No longer the Tory party at prayer

When British Prime Minister, John Major, looked for words to describe the sort of England he hoped for he turned to George Orwell’s description of “old maids cycling to Holy Communion through the morning mist” from his essay: The Lion and the Unicorn: Socialism and the English Genius.

It was an ironic choice given Orwell’s socialism and the once common assumption that the Anglican Church is the Tory party at prayer – a view that didn’t help Theresa May when she regularly referred to her vicar father’s influence. Almost a quarter of a century after Major’s comments visiting many Anglican churches makes it seem doubly ironic.

Now it might surprise some readers to know that the blog, despite being a militant atheist, is very interested in ecclesiastical architecture just as it is in religious history. As the historian Humphrey McQueen once remarked, more than a quarter of a century ago, you can’t understand history without knowing about the Bible and religion.

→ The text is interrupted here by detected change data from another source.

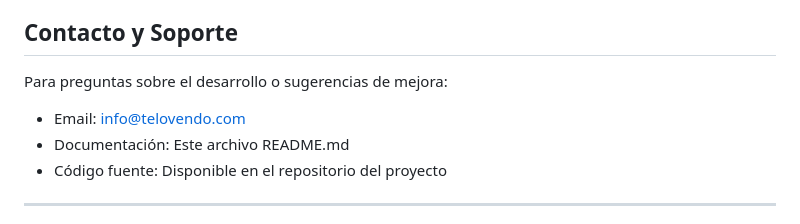
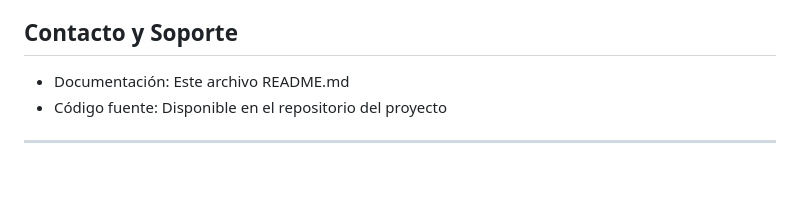
Before and after one commit to bootcampunab2025/te-lo-vendo, a Markdown page: README.md, the part around the change. Rendered like a GitHub page; blank space fills up the shorter version.

```diff
--- a/README.md
+++ b/README.md
@@ -383,8 +383,6 @@ sass src/sass/main.scss src/css/main.css --watch
 
 ## Contacto y Soporte
 
-Para preguntas sobre el desarrollo o sugerencias de mejora:
-- Email: info@telovendo.com
 - Documentación: Este archivo README.md
 - Código fuente: Disponible en el repositorio del proyecto
 
```
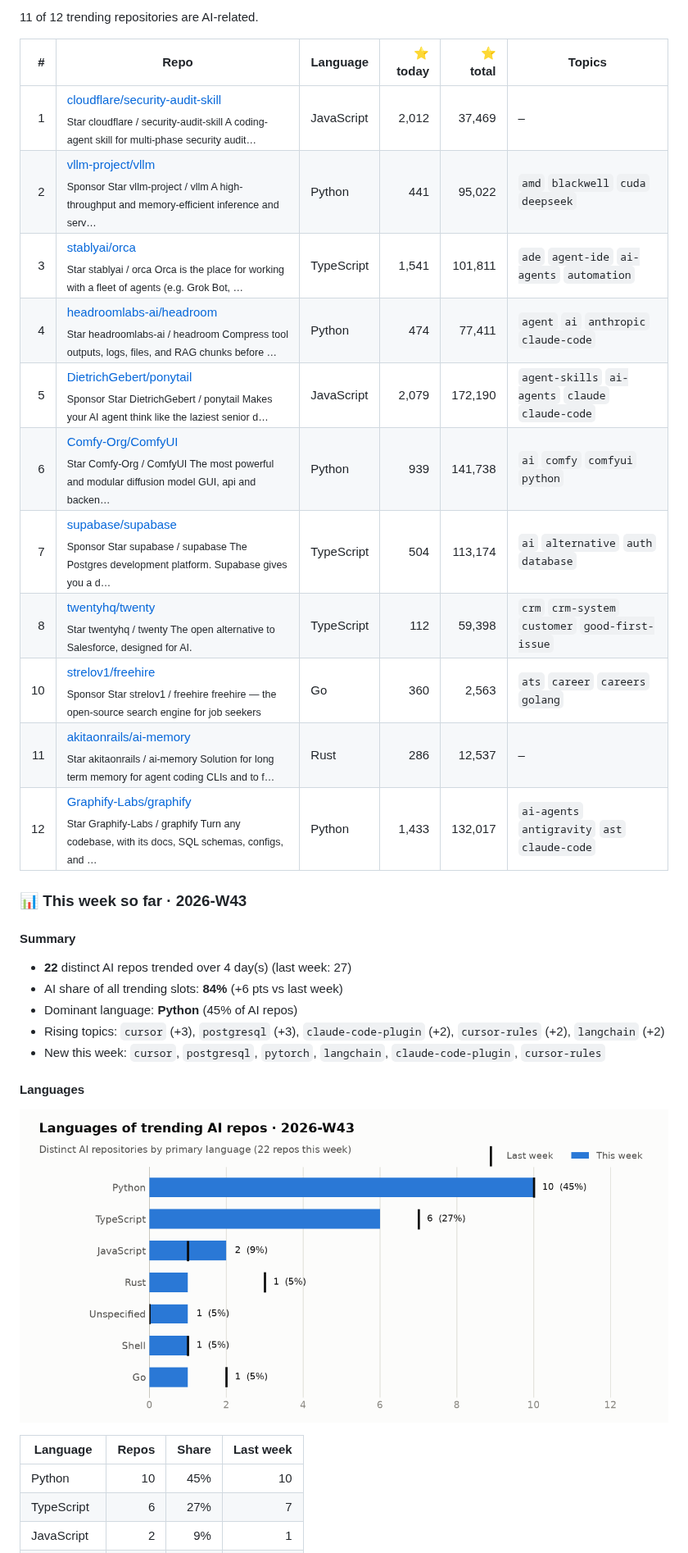
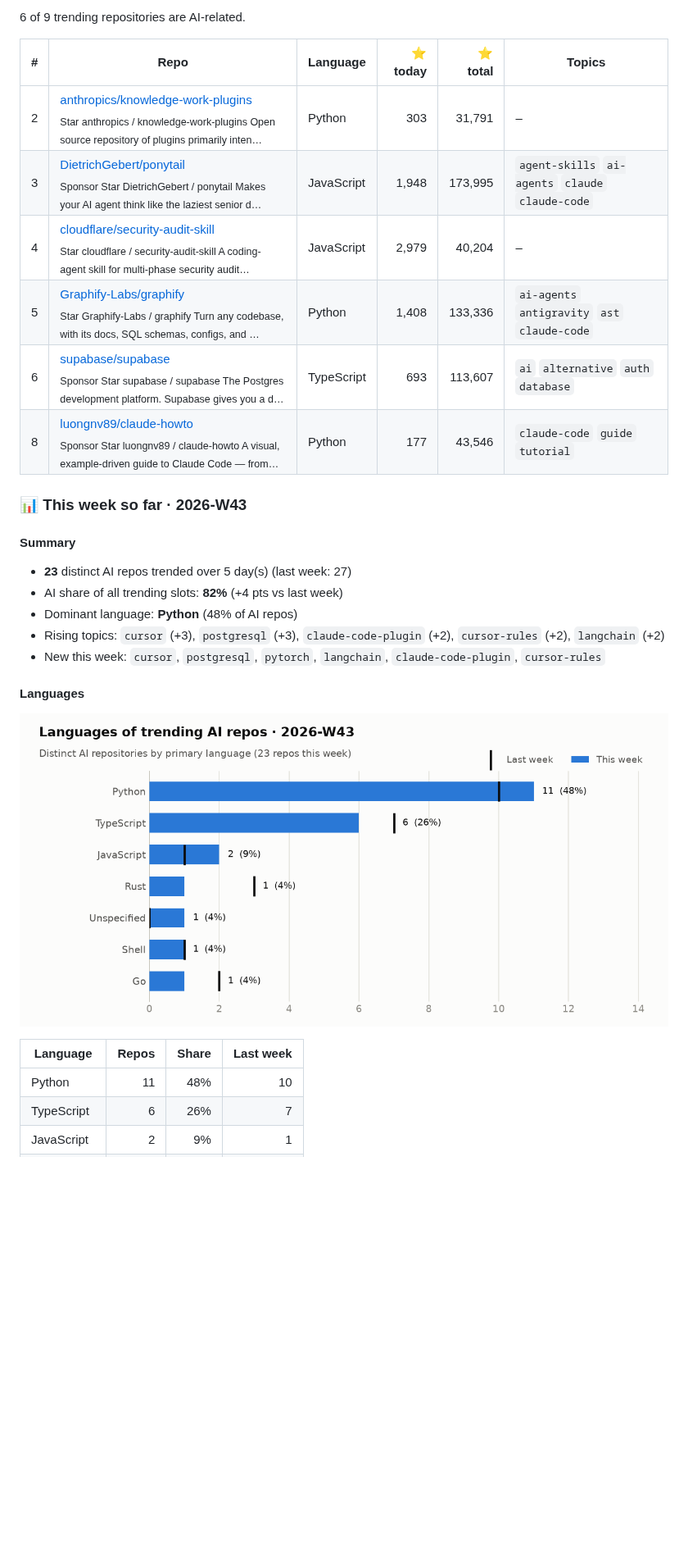
Before and after one commit to arielshakaramiro/trending-ai-repos, a Markdown page: README.md, the part around one of its changes. Shown at 82% size. Rendered like a GitHub page; pictures changed too: charts/2026-W43-languages.png; blank space fills up the shorter version.

Commit message:
trending: snapshot 2026-10-23

```diff
--- a/README.md
+++ b/README.md
@@ -11,27 +11,22 @@ Every morning a GitHub Actions workflow reads the GitHub trending page, looks up
 
-11 of 12 trending repositories are AI-related.
+6 of 9 trending repositories are AI-related.
 
 | # | Repo | Language | ⭐ today | ⭐ total | Topics |
 |--:|---|---|--:|--:|---|
-| 1 | [cloudflare/security-audit-skill](https://github.com/cloudflare/security-audit-skill)<br><sub>Star cloudflare / security-audit-skill A coding-agent skill for multi-phase security audit…</sub> | JavaScript | 2,012 | 37,469 | – |
-| 2 | [vllm-project/vllm](https://github.com/vllm-project/vllm)<br><sub>Sponsor Star vllm-project / vllm A high-throughput and memory-efficient inference and serv…</sub> | Python | 441 | 95,022 | `amd` `blackwell` `cuda` `deepseek` |
-| 3 | [stablyai/orca](https://github.com/stablyai/orca)<br><sub>Star stablyai / orca Orca is the place for working with a fleet of agents (e.g. Grok Bot, …</sub> | TypeScript | 1,541 | 101,811 | `ade` `agent-ide` `ai-agents` `automation` |
-| 4 | [headroomlabs-ai/headroom](https://github.com/headroomlabs-ai/headroom)<br><sub>Star headroomlabs-ai / headroom Compress tool outputs, logs, files, and RAG chunks before …</sub> | Python | 474 | 77,411 | `agent` `ai` `anthropic` `claude-code` |
-| 5 | [DietrichGebert/ponytail](https://github.com/DietrichGebert/ponytail)<br><sub>Sponsor Star DietrichGebert / ponytail Makes your AI agent think like the laziest senior d…</sub> | JavaScript | 2,079 | 172,190 | `agent-skills` `ai-agents` `claude` `claude-code` |
-| 6 | [Comfy-Org/ComfyUI](https://github.com/Comfy-Org/ComfyUI)<br><sub>Star Comfy-Org / ComfyUI The most powerful and modular diffusion model GUI, api and backen…</sub> | Python | 939 | 141,738 | `ai` `comfy` `comfyui` `python` |
-| 7 | [supabase/supabase](https://github.com/supabase/supabase)<br><sub>Sponsor Star supabase / supabase The Postgres development platform. Supabase gives you a d…</sub> | TypeScript | 504 | 113,174 | `ai` `alternative` `auth` `database` |
-| 8 | [twentyhq/twenty](https://github.com/twentyhq/twenty)<br><sub>Star twentyhq / twenty The open alternative to Salesforce, designed for AI.</sub> | TypeScript | 112 | 59,398 | `crm` `crm-system` `customer` `good-first-issue` |
-| 10 | [strelov1/freehire](https://github.com/strelov1/freehire)<br><sub>Sponsor Star strelov1 / freehire freehire — the open-source search engine for job seekers</sub> | Go | 360 | 2,563 | `ats` `career` `careers` `golang` |
-| 11 | [akitaonrails/ai-memory](https://github.com/akitaonrails/ai-memory)<br><sub>Star akitaonrails / ai-memory Solution for long term memory for agent coding CLIs and to f…</sub> | Rust | 286 | 12,537 | – |
-| 12 | [Graphify-Labs/graphify](https://github.com/Graphify-Labs/graphify)<br><sub>Star Graphify-Labs / graphify Turn any codebase, with its docs, SQL schemas, configs, and …</sub> | Python | 1,433 | 132,017 | `ai-agents` `antigravity` `ast` `claude-code` |
+| 2 | [anthropics/knowledge-work-plugins](https://github.com/anthropics/knowledge-work-plugins)<br><sub>Star anthropics / knowledge-work-plugins Open source repository of plugins primarily inten…</sub> | Python | 303 | 31,791 | – |
+| 3 | [DietrichGebert/ponytail](https://github.com/DietrichGebert/ponytail)<br><sub>Sponsor Star DietrichGebert / ponytail Makes your AI agent think like the laziest senior d…</sub> | JavaScript | 1,948 | 173,995 | `agent-skills` `ai-agents` `claude` `claude-code` |
+| 4 | [cloudflare/security-audit-skill](https://github.com/cloudflare/security-audit-skill)<br><sub>Star cloudflare / security-audit-skill A coding-agent skill for multi-phase security audit…</sub> | JavaScript | 2,979 | 40,204 | – |
+| 5 | [Graphify-Labs/graphify](https://github.com/Graphify-Labs/graphify)<br><sub>Star Graphify-Labs / graphify Turn any codebase, with its docs, SQL schemas, configs, and …</sub> | Python | 1,408 | 133,336 | `ai-agents` `antigravity` `ast` `claude-code` |
+| 6 | [supabase/supabase](https://github.com/supabase/supabase)<br><sub>Sponsor Star supabase / supabase The Postgres development platform. Supabase gives you a d…</sub> | TypeScript | 693 | 113,607 | `ai` `alternative` `auth` `database` |
+| 8 | [luongnv89/claude-howto](https://github.com/luongnv89/claude-howto)<br><sub>Sponsor Star luongnv89 / claude-howto A visual, example-driven guide to Claude Code — from…</sub> | Python | 177 | 43,546 | `claude-code` `guide` `tutorial` |
 
 ### 📊 This week so far · 2026-W43
 
 #### Summary
 
-- **22** distinct AI repos trended over 4 day(s) (last week: 27)
-- AI share of all trending slots: **84%** (+6 pts vs last week)
-- Dominant language: **Python** (45% of AI repos)
+- **23** distinct AI repos trended over 5 day(s) (last week: 27)
+- AI share of all trending slots: **82%** (+4 pts vs last week)
+- Dominant language: **Python** (48% of AI repos)
 - Rising topics: `cursor` (+3), `postgresql` (+3), `claude-code-plugin` (+2), `cursor-rules` (+2), `langchain` (+2)
 - New this week: `cursor`, `postgresql`, `pytorch`, `langchain`, `claude-code-plugin`, `cursor-rules`
 
@@ -41,6 +36,6 @@ Every morning a GitHub Actions workflow reads the GitHub trending page, looks up
 
 | Language | Repos | Share | Last week |
 |---|--:|--:|--:|
-| Python | 10 | 45% | 10 |
-| TypeScript | 6 | 27% | 7 |
+| Python | 11 | 48% | 10 |
+| TypeScript | 6 | 26% | 7 |
 | JavaScript | 2 | 9% | 1 |
```
Also changed, not shown: other parts of README.md (+10 -10 lines), charts/2026-W43-languages-dark.png, 1 other file.
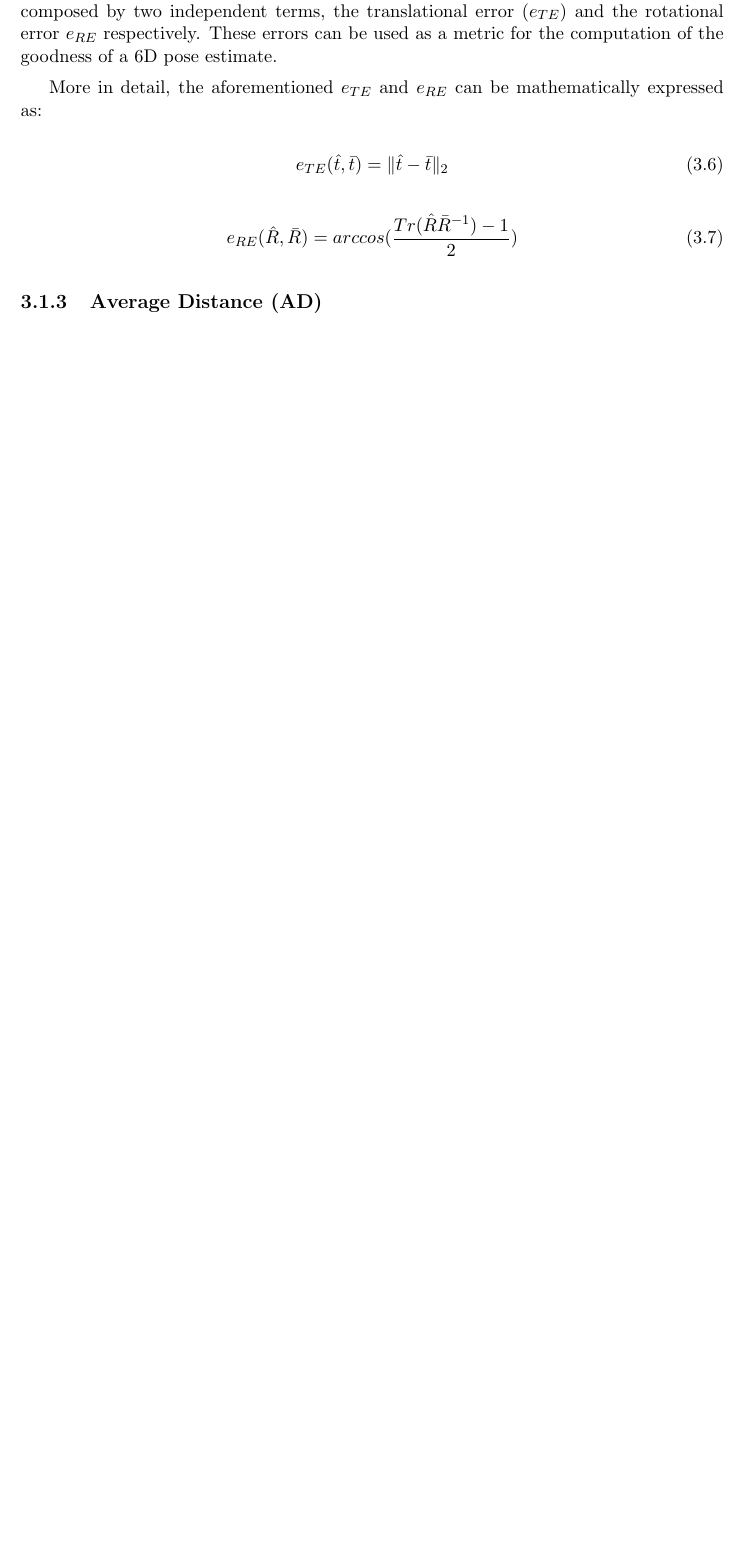
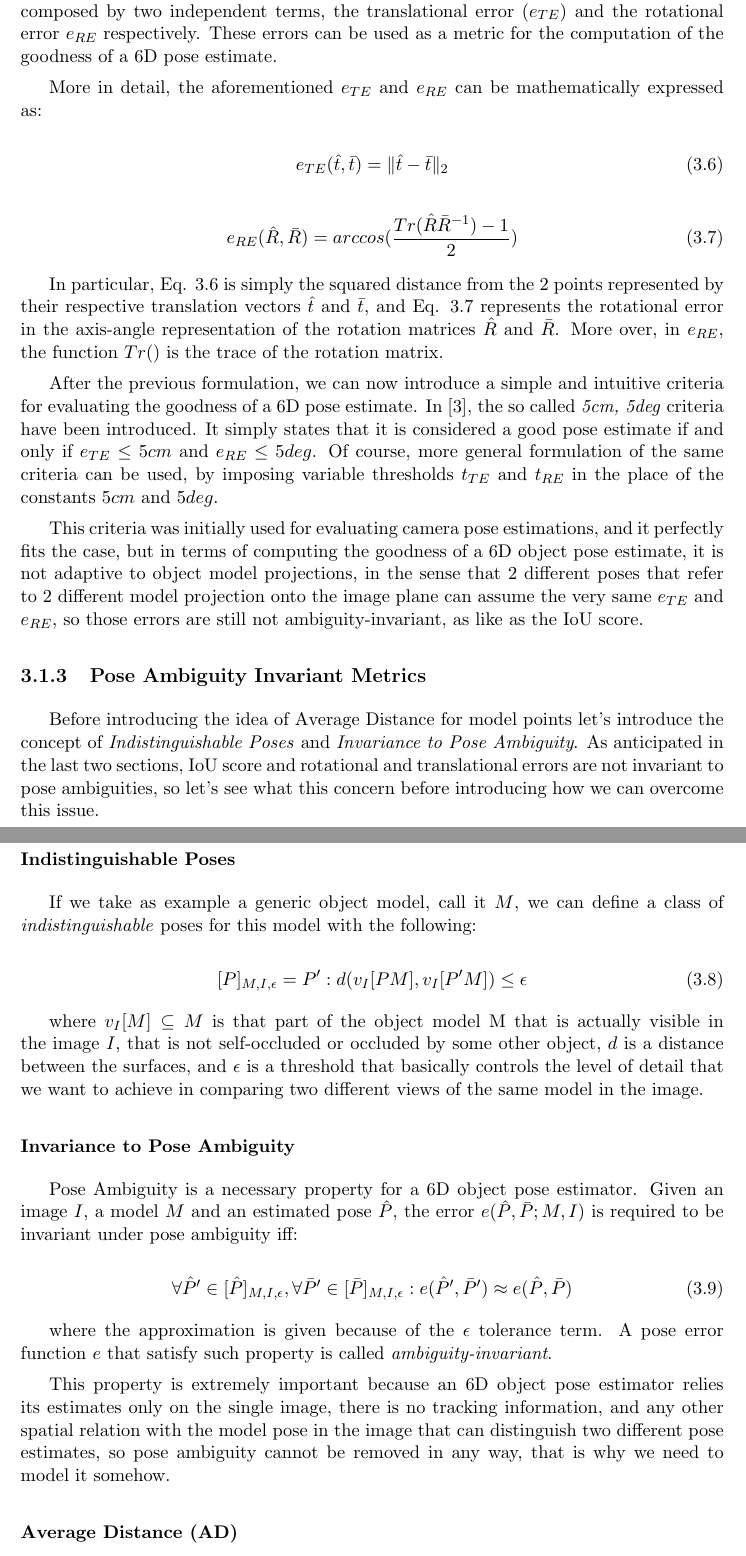
Before and after one commit to freelist/MasterThesis, a LaTeX thesis (thesis.tex, which reads chapters/2_benchmarks_and_metrics.tex): part of page 17 of 22 before the commit and two parts of pages 17 and 18 of 24 after it, the two joined at a grey line, cut so that both start at the same text, the shorter picture padded with empty space. Compiled offline with pdfLaTeX.

Commit message:
updates to 3d chapter

```diff
--- a/chapters/2_benchmarks_and_metrics.tex
+++ b/chapters/2_benchmarks_and_metrics.tex
@@ -95,7 +95,43 @@ More in detail, the aforementioned $e_{TE}$ and $e_{RE}$ can be mathematically e
     e_{RE}(\hat{R}, \bar{R}) = arccos(\dfrac{Tr(\hat{R}\bar{R}^{-1}) - 1}{2})
 \end{equation}
 
-\subsection{Average Distance (AD)}\label{subsec:average_distance}
+In particular, Eq. \ref{eq:translational_error} is simply the squared distance from the 2 points represented by their respective translation vectors $\hat{t}$ and $\bar{t}$, and Eq. \ref{eq:rotational_error} represents the rotational error in the axis-angle representation of the rotation matrices $\hat{R}$ and $\bar{R}$. More over, in $e_{RE}$, the function $Tr()$ is the trace of the rotation matrix.
+
+After the previous formulation, we can now introduce a simple and intuitive criteria for evaluating the goodness of a 6D pose estimate. In \cite{shotton2013coordinate}, the so called \emph{5cm, 5deg} criteria have been introduced. It simply states that it is considered a good pose estimate if and only if $e_{TE} \leq 5cm$ and $e_{RE} \leq 5deg$. Of course, more general formulation of the same criteria can be used, by imposing variable thresholds $t_{TE}$ and $t_{RE}$ in the place of the constants $5cm$ and $5deg$.
+
+This criteria was initially used for evaluating camera pose estimations, and it perfectly fits the case, but in terms of computing the goodness of a 6D object pose estimate, it is not adaptive to object model projections, in the sense that 2 different poses that refer to 2 different model projection onto the image plane can assume the very same $e_{TE}$ and $e_{RE}$, so those errors are still not ambiguity-invariant, as like as the IoU score.
+
+\subsection{Pose Ambiguity Invariant Metrics}\label{subsec:pose_ambig_invariant_metrics}
+Before introducing the idea of Average Distance for model points let's introduce the concept of \emph{Indistinguishable Poses} and \emph{Invariance to Pose Ambiguity}. As anticipated in the last two sections, IoU score and rotational and translational errors are not invariant to pose ambiguities, so let's see what this concern before introducing how we can overcome this issue.
+
+\subsubsection{Indistinguishable Poses}\label{subsubsec:indistinguishable_poses}
+If we take as example a generic object model, call it $M$, we can define a class of \emph{indistinguishable} poses for this model with the following:
+
+\begin{equation}
+    \label{eq:indistinguishable_poses}
+    [P]_{M,I,\epsilon} = {P^{\prime} : d(v_I[PM], v_I[P^{\prime}M]) \leq \epsilon}
+\end{equation}
+
+where $v_I[M] \subseteq M$ is that part of the object model M that is actually visible in the image $I$, that is not self-occluded or occluded by some other object, $d$ is a distance between the surfaces, and $\epsilon$ is a threshold that basically controls the level of detail that we want to achieve in comparing two different views of the same model in the image.
+
+\subsubsection{Invariance to Pose Ambiguity}\label{subsubsec:pose_ambiguity_invariance}
+Pose Ambiguity is a necessary property for a 6D object pose estimator. Given an image $I$, a model $M$ and an estimated pose $\hat{P}$, the error $e(\hat{P}, \bar{P}; M, I)$ is required to be invariant under pose ambiguity iff:
+
+\begin{equation}
+    \label{eq:pose_ambiguity_invariance}
+    \forall \hat{P}^\prime \in [\hat{P}]_{M, I, \epsilon},
+    \forall \bar{P}^\prime \in [\bar{P}]_{M, I, \epsilon} :
+    e(\hat{P}^\prime, \bar{P}^\prime) \approx e(\hat{P}, \bar{P})
+\end{equation}
+
+where the approximation is given because of the $\epsilon$ tolerance term. A pose error function $e$ that satisfy such property is called \emph{ambiguity-invariant}.
+
+This property is extremely important because an 6D object pose estimator relies its estimates only on the single image, there is no tracking information, and any other spatial relation with the model pose in the image that can distinguish two different pose estimates, so pose ambiguity cannot be removed in any way, that is why we need to model it somehow.
+
+\subsubsection{Average Distance (AD)}\label{subsubsec:average_distance}
+To do ...
+
+\subsubsection{Visible Surface Distance (VSD)}\label{subsubsec:average_distance}
 To do ...
 
 \section{Industrially oriented Datasets}\label{sec:datasets}
```
Also changed, not shown: chapters/0_abstract.tex (+1 -0 lines), chapters/3_raw_dataset.tex (+7 -1 lines), references.bib (+8 -0 lines), chapters/2_benchmarks_and_metrics.tex (4 more changed lines).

Travelling through the UK recently the blog was struck by how political many Anglican Churches had become. This reinforced impressions from another trip through The Netherlands last year where the blog was struck by the number of churches which featured displays highlighting their congregation’s work with refugees – most of them focussed on humanising pictures of said refugees.

In the UK case a similar example was found in Bath Abbey. The Abbey is always surrounded by people dressed as characters from an Austen novel and is crowded with tourists – including a fair number of Australians who take the time to look at the Matthew Flinders’ memorial. It has many leaflets and brochures available for visitors. But one striking Abbey publication was Raising Voices: Holy Sights. The Abbey Rector, a priest and the music director visited Palestine and Israel in October 2015 with the purpose of extending the Abbey’s links such as those already fostered with abandoned children in India, caring for Bath homeless, translating scripture in Cameroon and supporting women’s training Zambia. The publication accompanied an exhibition with a series of graphic photographs and moving descriptions which can be found at

The stories in the publication range across the impact of checkpoints, settlements, the wall, refugees, home demolitions, the occupation, the aggressive waving of a pistol by an American born settler in response to a question, the plight of indigenous Christians and blokes praying at the Western Wall. Anticipating the usual criticisms the authors write: “We believe it is important to note that to criticise the actions of the Israeli government is not anti-Semitism. Many Jews oppose the oppression of the Palestinian. They are very courageous and also need the support of every person who longs for justice.” Significantly, among those who think differently on the Palestinian problem to the pistol waving settlers include just about every recent senior Shin Bet officer.

In Australia the Murdoch media and various zealots would be busily attacking the Abbey officials for their comments consistent with the right wing’s ongoing hypocritical position on freedom of speech. Their position is basically that you can say anything they like – racist, sexist, incitement to violence – but you can’t say anything they disagree without them trying to hound you out of the country or hope that you suffer violence.

In the UK the Murdoch media is sometimes different – well at least as far as The Times Literary Supplement (which is the only News publication the blog buys and reads) is concerned – as shown by its June 2 edition which contained a special feature on the 50th anniversary of the Israeli occupation. What is fascinating has been to open up subsequent issues to check just how many letters had been received disputing the gist of the articles. If it had been in Australia the mail would almost have been enough to meet the cost of Ahmed Fahour’s bonus and increase Telstra’s email revenue to material level. Yet so far – not a whisper!

The Anglican Church in the UK has also had a few other recent departures from the notion of the Tory party at prayer. The latest Archbishop of Canterbury, Justin Welby, has just published a book – Dethroning Mammon – which while hardly Marxist in outlook has some very progressive thoughts on the failures of neo-capitalism, inequality and environmental degradation. About the same time the immediate past Archbishop, Rowan Williams, has written a book – On Augustine – which among other things meditates on how Augustine illuminates the extent to which violence underlies human political views and how society’s lacking a deep commitment to charity need to seek enemies to foster their own power.

Incidentally, it is arguable that in many ways the Anglican Church has been more a branch of the civil and educational services than a religious organisation and, indeed, an institutional refutation of Karen Armstrong’s attempt to redefine Homo sapiens as Homo religosus. However, a more profound refutation can be found in the classics scholar, Tim Whitmarsh’s book Battling the Gods: Atheism in the Ancient World. It makes clear that long before the Enlightenment there were people – Diagorus of Melos, Democritus (of atoms fame), Epicurus and his followers and many others – who made serious contributions to atheist thought. Contributions wiped out, of course, by centuries of the typical Christian responses of violence, torture and/or suppression.

Fortunately the Murdoch media and other right wing commentators don’t have recourse to the same tools – even if their words sometimes suggest they wish they did.